That’s why I cringed when I heard about Colin Kaepernick dropping to his knee during our national anthem. I cringed Thursday night when, before the Carolina-Denver game, Denver’s Brandon Marshall dropped to his knee, too.

I was hurt and a bit angry. But then I thought about it. Wow, what a country is ours! These guys can silently, peacefully protest and we may not like it, but they are going to live! They won’t be arrested for their protest. No government is going to swoop in, grab them up and lop off their heads. Their protest isn’t hurting anyone else or harming anyone’s property. And those things are exactly why, despite what Donald Trump claims, America is great right now.

I have no doubt Kaepernick, Marshall and others who have joined in their peaceful protest love our country. Surely they do if they are willing to risk the backlash of lost endorsements, cold shoulders from teammates and other repercussions in their attempt to make America even better. Young black men in our country are at risk. That’s simply a fact. If you don’t believe that, your head is someplace it shouldn’t be. And in their peaceful protest, they are working to call attention to that fact.

In their peaceful protest, they are doing exactly what they should be able to do as Americans.

We may not like it, and we may consider their protest shortsighted, but they are exercising their constitutional rights.

As the British woman Evelyn Beatrice Hall wrote in her biography about Voltaire, “I disapprove of what your say, but I will defend to the death your right to say it.” Exactly.

How great a country is ours!


Jan Griffey is editor of The Vicksburg Post.

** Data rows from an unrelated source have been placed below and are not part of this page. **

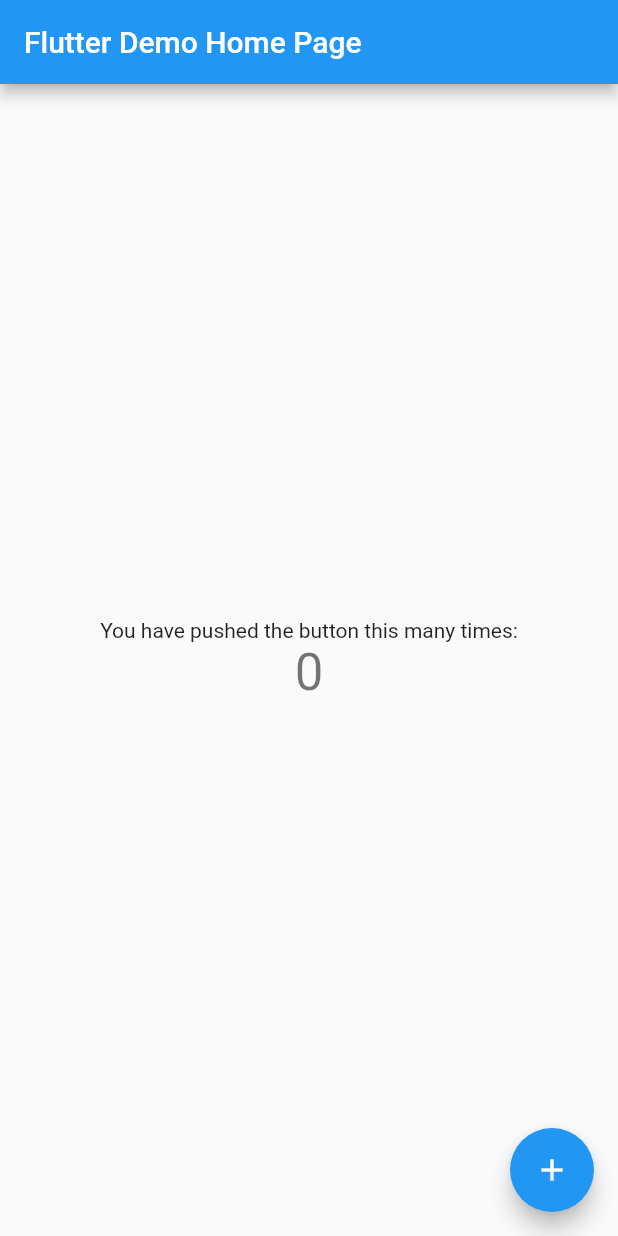
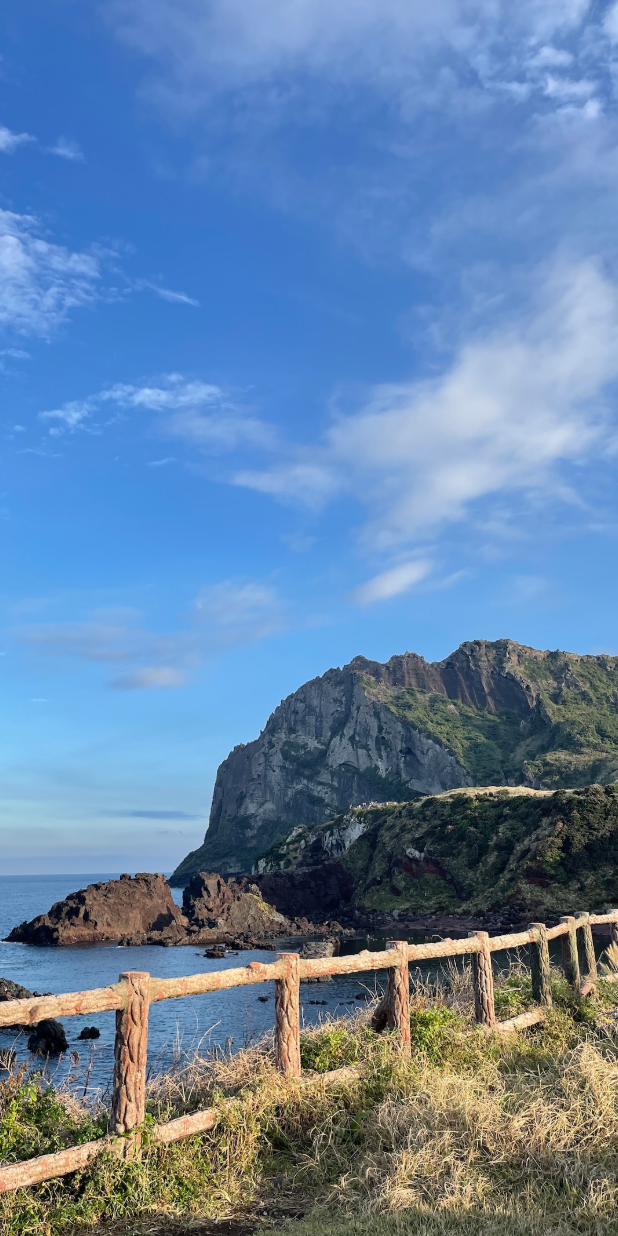
Before and after one commit to jyryuitpro/image_carousel, a Flutter app: the screen it shows after launch, on a phone screen of 412 x 824 dp. Run offline on Flutter 3.47's test engine with Material 2 defaults, Android fonts, the phone set to English and light mode, and no system bars.

```diff
--- a/lib/main.dart
+++ b/lib/main.dart
@@ -1,115 +1,10 @@
 import 'package:flutter/material.dart';
+import 'package:image_carousel/screen/home_screen.dart';
 
 void main() {
-  runApp(const MyApp());
+  runApp(
+    MaterialApp(
+      home: HomeScreen(),
+    ),
+  );
 }
-
-class MyApp extends StatelessWidget {
-  const MyApp({Key? key}) : super(key: key);
-
-  // This widget is the root of your application.
-  @override
-  Widget build(BuildContext context) {
-    return MaterialApp(
-      title: 'Flutter Demo',
-      theme: ThemeData(
-        // This is the theme of your application.
-        //
-        // Try running your application with "flutter run". You'll see the
-        // application has a blue toolbar. Then, without quitting the app, try
-        // changing the primarySwatch below to Colors.green and then invoke
-        // "hot reload" (press "r" in the console where you ran "flutter run",
-        // or simply save your changes to "hot reload" in a Flutter IDE).
-        // Notice that the counter didn't reset back to zero; the application
-        // is not restarted.
-        primarySwatch: Colors.blue,
-      ),
-      home: const MyHomePage(title: 'Flutter Demo Home Page'),
-    );
-  }
-}
-
-class MyHomePage extends StatefulWidget {
-  const MyHomePage({Key? key, required this.title}) : super(key: key);
-
-  // This widget is the home page of your application. It is stateful, meaning
-  // that it has a State object (defined below) that contains fields that affect
-  // how it looks.
-
-  // This class is the configuration for the state. It holds the values (in this
-  // case the title) provided by the parent (in this case the App widget) and
-  // used by the build method of the State. Fields in a Widget subclass are
-  // always marked "final".
-
-  final String title;
-
-  @override
-  State<MyHomePage> createState() => _MyHomePageState();
-}
-
-class _MyHomePageState extends State<MyHomePage> {
-  int _counter = 0;
-
-  void _incrementCounter() {
-    setState(() {
-      // This call to setState tells the Flutter framework that something has
-      // changed in this State, which causes it to rerun the build method below
-      // so that the display can reflect the updated values. If we changed
-      // _counter without calling setState(), then the build method would not be
-      // called again, and so nothing would appear to happen.
-      _counter++;
-    });
-  }
-
-  @override
-  Widget build(BuildContext context) {
-    // This method is rerun every time setState is called, for instance as done
-    // by the _incrementCounter method above.
-    //
-    // The Flutter framework has been optimized to make rerunning build methods
-    // fast, so that you can just rebuild anything that needs updating rather
-    // than having to individually change instances of widgets.
-    return Scaffold(
-      appBar: AppBar(
-        // Here we take the value from the MyHomePage object that was created by
-        // the App.build method, and use it to set our appbar title.
-        title: Text(widget.title),
-      ),
-      body: Center(
-        // Center is a layout widget. It takes a single child and positions it
-        // in the middle of the parent.
-        child: Column(
-          // Column is also a layout widget. It takes a list of children and
-          // arranges them vertically. By default, it sizes itself to fit its
-          // children horizontally, and tries to be as tall as its parent.
-          //
-          // Invoke "debug painting" (press "p" in the console, choose the
-          // "Toggle Debug Paint" action from the Flutter Inspector in Android
-          // Studio, or the "Toggle Debug Paint" command in Visual Studio Code)
-          // to see the wireframe for each widget.
-          //
-          // Column has various properties to control how it sizes itself and
-          // how it positions its children. Here we use mainAxisAlignment to
-          // center the children vertically; the main axis here is the vertical
-          // axis because Columns are vertical (the cross axis would be
-          // horizontal).
-          mainAxisAlignment: MainAxisAlignment.center,
-          children: <Widget>[
-            const Text(
-              'You have pushed the button this many times:',
-            ),
-            Text(
-              '$_counter',
-              style: Theme.of(context).textTheme.headline4,
-            ),
-          ],
-        ),
-      ),
-      floatingActionButton: FloatingActionButton(
-        onPressed: _incrementCounter,
-        tooltip: 'Increment',
-        child: const Icon(Icons.add),
-      ), // This trailing comma makes auto-formatting nicer for build methods.
-    );
-  }
-}
--- /dev/null
+++ b/lib/screen/home_screen.dart
@@ -0,0 +1,46 @@
+import 'package:flutter/material.dart';
+
+class HomeScreen extends StatefulWidget {
+  const HomeScreen({Key? key}) : super(key: key);
+
+  @override
+  State<HomeScreen> createState() => _HomeScreenState();
+}
+
+class _HomeScreenState extends State<HomeScreen> {
+  @override
+  Widget build(BuildContext context) {
+    return Scaffold(
+      body: PageView(
+        children: [1, 2, 3, 4, 5].map(
+          (e) => Image.asset(
+            'asset/img/image_$e.jpeg',
+            fit: BoxFit.cover,
+          ),
+        ).toList(),
+        // children: [
+        // Image.asset(
+        //   'asset/img/image_1.jpeg',
+        //   fit: BoxFit.cover,
+        // ),
+        // Image.asset(
+        //   'asset/img/image_2.jpeg',
+        //   fit: BoxFit.cover,
+        // ),
+        // Image.asset(
+        //   'asset/img/image_3.jpeg',
+        //   fit: BoxFit.cover,
+        // ),
+        // Image.asset(
+        //   'asset/img/image_4.jpeg',
+        //   fit: BoxFit.cover,
+        // ),
+        // Image.asset(
+        //   'asset/img/image_5.jpeg',
+        //   fit: BoxFit.cover,
+        // ),
+        // ],
+      ),
+    );
+  }
+}
--- a/pubspec.yaml
+++ b/pubspec.yaml
@@ -57,6 +57,8 @@ flutter:
   # the material Icons class.
   uses-material-design: true
 
+  assets:
+    - asset/img/
   # To add assets to your application, add an assets section, like this:
   # assets:
   #   - images/a_dot_burr.jpeg
```
Also changed, not shown: asset/img/image_1.jpeg (added), asset/img/image_2.jpeg (added), asset/img/image_3.jpeg (added), asset/img/image_4.jpeg (added), asset/img/image_5.jpeg (added).
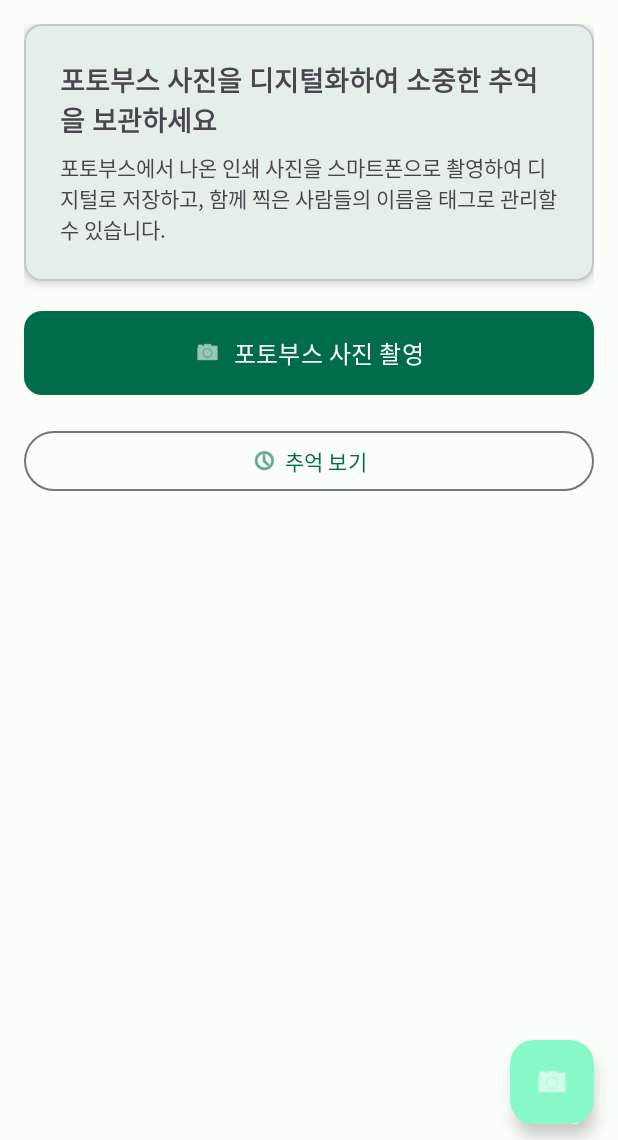
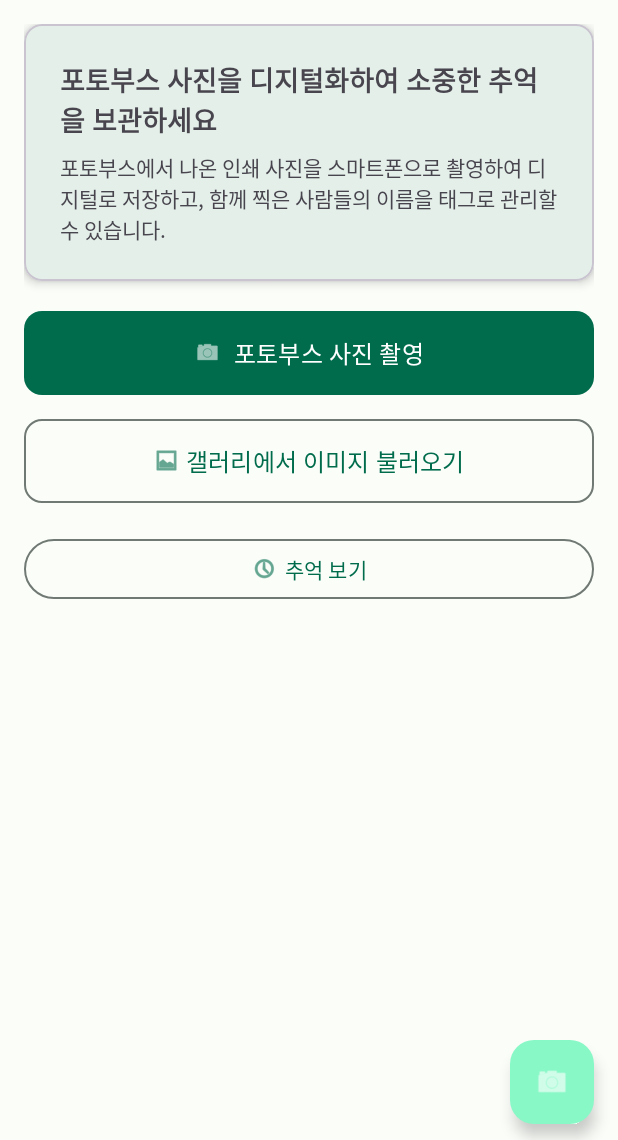
Before and after one commit to nothinking/nemonemo, an Android app: the screen it shows after launch (MainActivity), on a phone screen of 412 x 824 dp, the part 96-1236 px from its top. Run offline under Robolectric (Android 15) with nearby library versions, the phone set to English and light mode, and no system bars; our stand-ins replace Room's generated code; libraries missing offline, so code that uses them is left out: com.google.mlkit.vision.

Commit message:
갤러리에서 이미지 불러오기 기능 추가

```diff
--- a/app/src/main/java/com/example/seventh/HistoryActivity.kt
+++ b/app/src/main/java/com/example/seventh/HistoryActivity.kt
@@ -423,10 +423,11 @@ class HistoryPagerAdapter : RecyclerView.Adapter<HistoryPagerAdapter.HistoryView
                     tagTextView.visibility = View.GONE
                 }
 
-                // 날짜 표시
+                // 날짜 표시 (갤러리에서 불러온 이미지인지 구분)
                 val dateFormat = SimpleDateFormat("yyyy-MM-dd HH:mm", Locale.getDefault())
                 val date = Date(scanHistory.timestamp)
-                dateTextView.text = "촬영 날짜: ${dateFormat.format(date)}"
+                val sourceText = if (scanHistory.isFromGallery) "갤러리에서 불러옴" else "포토부스 촬영"
+                dateTextView.text = "$sourceText - ${dateFormat.format(date)}"
 
                 Log.d(TAG, "Successfully bound history item: ${scanHistory.id}")
             } catch (e: Exception) {
--- a/app/src/main/java/com/example/seventh/data/AppDatabase.kt
+++ b/app/src/main/java/com/example/seventh/data/AppDatabase.kt
@@ -4,8 +4,10 @@ import android.content.Context
 import androidx.room.Database
 import androidx.room.Room
 import androidx.room.RoomDatabase
+import androidx.room.migration.Migration
+import androidx.sqlite.db.SupportSQLiteDatabase
 
-@Database(entities = [ScanHistory::class], version = 1, exportSchema = false)
+@Database(entities = [ScanHistory::class], version = 2, exportSchema = false)
 abstract class AppDatabase : RoomDatabase() {
     abstract fun scanHistoryDao(): ScanHistoryDao
 
@@ -13,13 +15,21 @@ abstract class AppDatabase : RoomDatabase() {
         @Volatile
         private var INSTANCE: AppDatabase? = null
 
+        private val MIGRATION_1_2 = object : Migration(1, 2) {
+            override fun migrate(database: SupportSQLiteDatabase) {
+                database.execSQL("ALTER TABLE scan_history ADD COLUMN isFromGallery INTEGER NOT NULL DEFAULT 0")
+            }
+        }
+
         fun getDatabase(context: Context): AppDatabase {
             return INSTANCE ?: synchronized(this) {
                 val instance = Room.databaseBuilder(
                     context.applicationContext,
                     AppDatabase::class.java,
                     "scan_history_database"
-                ).build()
+                )
+                .addMigrations(MIGRATION_1_2)
+                .build()
                 INSTANCE = instance
                 instance
             }
--- a/app/src/main/java/com/example/seventh/data/ScanHistory.kt
+++ b/app/src/main/java/com/example/seventh/data/ScanHistory.kt
@@ -9,5 +9,6 @@ data class ScanHistory(
     val id: Long = 0,
     val imageUri: String,
     val tags: String,
+    val isFromGallery: Boolean = false,
     val timestamp: Long = System.currentTimeMillis()
 )
--- a/app/src/main/res/layout/activity_main.xml
+++ b/app/src/main/res/layout/activity_main.xml
@@ -80,6 +80,20 @@
                 app:icon="@android:drawable/ic_menu_camera"
                 app:iconGravity="textStart"
                 app:cornerRadius="12dp" />
+
+            <com.google.android.material.button.MaterialButton
+                android:id="@+id/gallery_button"
+                android:layout_width="match_parent"
+                android:layout_height="wrap_content"
+                android:onClick="onGalleryButtonClicked"
+                android:text="@string/gallery_button"
+                android:textSize="16sp"
+                android:padding="16dp"
+                android:layout_marginTop="8dp"
+                app:icon="@android:drawable/ic_menu_gallery"
+                app:iconGravity="textStart"
+                app:cornerRadius="12dp"
+                style="@style/Widget.Material3.Button.OutlinedButton" />
 
             <com.google.android.material.card.MaterialCardView
                 android:id="@+id/result_card"
--- a/app/src/main/res/values/strings.xml
+++ b/app/src/main/res/values/strings.xml
@@ -1,6 +1,7 @@
 <resources>
     <string name="app_name" translatable="false">NEMONEMO</string>
     <string name="scan_button" translatable="false">포토부스 사진 촬영</string>
+    <string name="gallery_button" translatable="false">갤러리에서 이미지 불러오기</string>
     <string name="error_scanner_cancelled" translatable="false">촬영이 취소되었습니다.</string>
     <string name="error_default_message" translatable="false">촬영에 실패했습니다: %1$s</string>
     <string name="label_mode_selector" translatable="false">Scanner feature mode: </string>
```
Also changed, not shown: app/src/main/java/com/example/seventh/MainActivity.kt (+35 -2 lines). Lines whose indentation alone changed are shown as unchanged.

You may reach her at jan.griffey@vicksburgpost.com. Readers are invited to submit their opinions for publication.